This team runs on the shoulders of point guard Sam Grooms, though, who quietly enjoyed a stellar junior campaign as a juco transfer. Grooms took hold of the starting point guard job early in the season and never relented. His name is anonymous even among Big 12 circles, but he immediately established himself as one of the league’s top distributors and may be the most important player on this team.
If you’re counting, that’s four seniors on this team, all with different skill sets and talents to bring to the program. And then there’s Cameron Clark, the junior with sky-high potential who finally found his groove in February. Maybe we’re wrong on Grooms — maybe Clark is the most important player on this team. He’s a sleeper candidate with his 6’6” frame and scoring punch, the classic case of a guy who’s ready to break out of his shell at any moment. The development of Clark this off-season could help take the scoring load off Pledger, Fitzgerald and Osby. The difference between a 15-16 campaign and an NCAA Tournament berth in 2013 is simply consistency. The parts are there, and it’s up to Kruger and his senior class to get this program rolling again.
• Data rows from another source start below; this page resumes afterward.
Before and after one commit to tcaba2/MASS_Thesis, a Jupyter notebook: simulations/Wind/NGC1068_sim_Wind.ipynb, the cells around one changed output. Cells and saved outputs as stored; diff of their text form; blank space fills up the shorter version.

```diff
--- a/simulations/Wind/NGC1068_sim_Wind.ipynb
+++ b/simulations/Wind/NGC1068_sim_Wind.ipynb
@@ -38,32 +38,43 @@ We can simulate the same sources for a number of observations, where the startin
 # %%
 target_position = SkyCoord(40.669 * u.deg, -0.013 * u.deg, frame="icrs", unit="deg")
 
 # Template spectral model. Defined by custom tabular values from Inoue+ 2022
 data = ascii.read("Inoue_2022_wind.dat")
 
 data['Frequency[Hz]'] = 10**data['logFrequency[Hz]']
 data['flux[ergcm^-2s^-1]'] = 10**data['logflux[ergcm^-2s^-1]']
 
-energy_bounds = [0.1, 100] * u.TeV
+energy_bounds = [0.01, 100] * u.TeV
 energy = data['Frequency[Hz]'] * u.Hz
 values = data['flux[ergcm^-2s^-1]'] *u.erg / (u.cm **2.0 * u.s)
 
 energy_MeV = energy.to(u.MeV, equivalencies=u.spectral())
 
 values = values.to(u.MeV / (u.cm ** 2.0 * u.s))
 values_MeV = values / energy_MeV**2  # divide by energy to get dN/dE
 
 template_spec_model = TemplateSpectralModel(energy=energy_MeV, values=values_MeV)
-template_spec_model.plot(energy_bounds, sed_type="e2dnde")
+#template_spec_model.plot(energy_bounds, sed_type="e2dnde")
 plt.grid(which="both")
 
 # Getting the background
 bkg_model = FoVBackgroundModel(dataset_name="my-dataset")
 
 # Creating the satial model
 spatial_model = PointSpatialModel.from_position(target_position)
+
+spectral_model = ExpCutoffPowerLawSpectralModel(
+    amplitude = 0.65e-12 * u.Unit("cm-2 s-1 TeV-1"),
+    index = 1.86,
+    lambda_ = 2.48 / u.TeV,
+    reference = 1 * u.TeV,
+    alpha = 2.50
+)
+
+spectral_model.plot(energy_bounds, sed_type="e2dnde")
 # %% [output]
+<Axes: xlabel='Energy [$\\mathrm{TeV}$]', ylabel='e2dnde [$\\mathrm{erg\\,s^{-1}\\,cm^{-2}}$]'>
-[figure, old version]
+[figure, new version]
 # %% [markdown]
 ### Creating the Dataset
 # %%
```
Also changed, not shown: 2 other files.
Roadblocks: After the Kelvin Sampson fiasco and Capel’s rocky ending, for once there are no major distractions in Norman right now. But there was one surprise for Kruger this summer. That’s the loss of backup point guard Carl Blair, who decided to transfer. Blair had lost his starting job to Grooms, but his departure leaves OU with only one true point guard on the roster (notice that link, by the way. Could Kruger welcome a few new football players to the team during the winter? “If that works out, great,” Kruger said. A very early development, though). That means there’s less room for Grooms to falter and a little more pressure on the senior. Kruger’s three seniors from last year also graduated, including T.J. Franklin, a walk-on guard who was on Blake Griffin’s Elite Eight team and was often credited for his leadership. He fit the cliched “walk-on” role, sure, but he was actually the one guy with winning experience in this program. So it’s important to at least note his departure, along with reserves Barry Honore and C.J. Washington.
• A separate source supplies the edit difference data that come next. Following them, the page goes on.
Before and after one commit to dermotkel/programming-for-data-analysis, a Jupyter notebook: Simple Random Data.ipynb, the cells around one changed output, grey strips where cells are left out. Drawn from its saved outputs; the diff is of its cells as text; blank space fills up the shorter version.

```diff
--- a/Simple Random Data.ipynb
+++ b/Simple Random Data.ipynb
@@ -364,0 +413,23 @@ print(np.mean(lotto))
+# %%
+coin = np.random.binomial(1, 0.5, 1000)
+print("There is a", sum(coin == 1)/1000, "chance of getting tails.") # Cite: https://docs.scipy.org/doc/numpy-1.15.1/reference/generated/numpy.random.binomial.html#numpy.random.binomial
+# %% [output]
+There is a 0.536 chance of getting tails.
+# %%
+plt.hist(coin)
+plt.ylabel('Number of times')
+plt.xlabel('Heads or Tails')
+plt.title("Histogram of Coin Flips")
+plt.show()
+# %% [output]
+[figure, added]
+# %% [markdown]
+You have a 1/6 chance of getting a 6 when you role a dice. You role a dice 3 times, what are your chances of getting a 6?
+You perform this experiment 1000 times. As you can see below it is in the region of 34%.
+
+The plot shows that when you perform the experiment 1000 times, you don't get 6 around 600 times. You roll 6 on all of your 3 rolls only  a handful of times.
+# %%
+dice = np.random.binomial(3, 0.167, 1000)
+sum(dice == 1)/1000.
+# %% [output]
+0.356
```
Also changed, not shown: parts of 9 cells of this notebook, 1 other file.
State of the Program: Better days may be coming, Sooners fans. Kruger has never faltered with any college program, so it’s difficult to doubt him even after a subpar first season. He’s making his own unique mark in Norman now with a promising recruiting class and could get a big boost from M’Baye, and his senior class is individually talented but not quite groomed to win yet. That’s why 2012-13 is so critical for Kruger. Win big and the future of Oklahoma basketball looks bright. Another losing season, though, would result in all new questions for Kruger after the graduation of those four seniors. But we’re not about to bet against Lon Kruger. And we’re not sure you should either.